it is that I agree with them on almost everything: their political and social causes, and the ACLU, God knows, the right to freedom of speech, to help the homeless, the poor, the minorities, God knows the blacks, the third world—their hearts are in the right place. It’s actually a mystery, a bafflement to me, how they cannot see the paradox of being in favor of these good things and yet not batting an eyelash when it comes to destroying unborn life.
In Percy’s last novel, The Thanatos Syndrome, a priest excoriates the medical field, telling the main character, Tom More: “You are a member of the first generation of doctors in the history of medicine to turn their backs on the oath of Hippocrates and kill millions of useless old people, unborn children, born malformed children, for the good of mankind—and to do so without a single murmur from one of you.”
Fortunately, Percy was not quite right. There have been many murmurs from many doctors; the fall of Roe v. Wade was brought about by the collective chorus of untold thousands of Americans who refused to accept that their nation endorsed the killing of children in the womb. “Americans are the nicest, most generous, and sentimental people on earth,” Percy once observed. “Yet Americans have killed more unborn children than any nation in history.” But another fact is also true. America declared that abortion is a constitutional right—and then declared, after a half-century of slaughter, that it is not. In the wake of Dobbs, stunned journalists asked: If Roe can fall, what else might be possible?
It is an encouraging question to consider. As Percy wrote in Love in the Ruins:
Is it that God has at last removed his blessing from the U.S.A. and what we feel now is just the clank of the old historical machinery, the sudden jerking ahead of the roller-coaster cars as the chain catches hold and carries us back into history with its ordinary catastrophes, carries us out and up toward the brink from that felicitous and privileged siding where even unbelievers admitted that if it was not God who blessed the U.S.A., then at least some great good luck had befallen us, and that now the blessing or the luck is over, the machinery clanks, the chain catches hold, and the cars jerk forward?

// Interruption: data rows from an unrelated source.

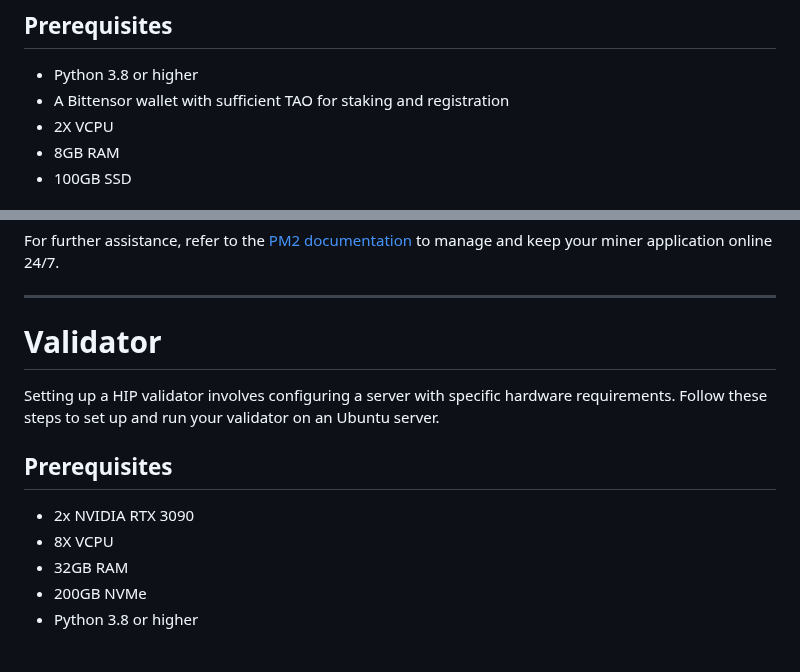
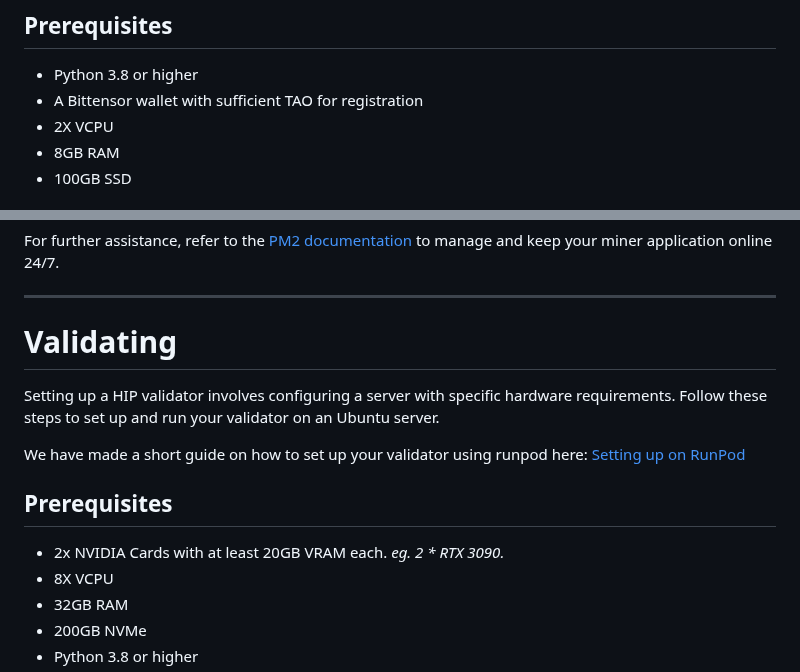
Before and after one commit to HIP-Labs/HIP-Subnet, a Markdown page: README.md, 2 parts joined by grey strips. Rendered like a GitHub page; blank space fills up the shorter version.

```diff
--- a/README.md
+++ b/README.md
@@ -36,7 +66,7 @@ Mining in the HIP Subnet is designed to be straightforward. Follow these steps t
 ## Prerequisites
 
 - Python 3.8 or higher
-- A Bittensor wallet with sufficient TAO for staking and registration
+- A Bittensor wallet with sufficient TAO for registration
 - 2X VCPU
 - 8GB RAM
 - 100GB SSD
@@ -132,13 +162,15 @@ For further assistance, refer to the [PM2 documentation](https://github.com/Unit
 
 ---
 
-# Validator
+# Validating
 
 Setting up a HIP validator involves configuring a server with specific hardware requirements. Follow these steps to set up and run your validator on an Ubuntu server.
 
+We have made a short guide on how to set up your validator using runpod here: [Setting up on RunPod](https://github.com/HIP-Labs/HIP-Developer-Docs/blob/main/Guides/Validator/Setting_up_on_RunPod.md)
+
 ## Prerequisites
 
-- 2x NVIDIA RTX 3090
+- 2x NVIDIA Cards with at least 20GB VRAM each. *eg. 2 * RTX 3090.*
 - 8X VCPU
 - 32GB RAM
 - 200GB NVMe
```
Also changed, not shown: other parts of README.md (+34 -4 lines).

Maybe. Or maybe the death of Roe can lead us to ask the question: If God in his providence has allowed Roe v. Wade to fall, what else might be possible?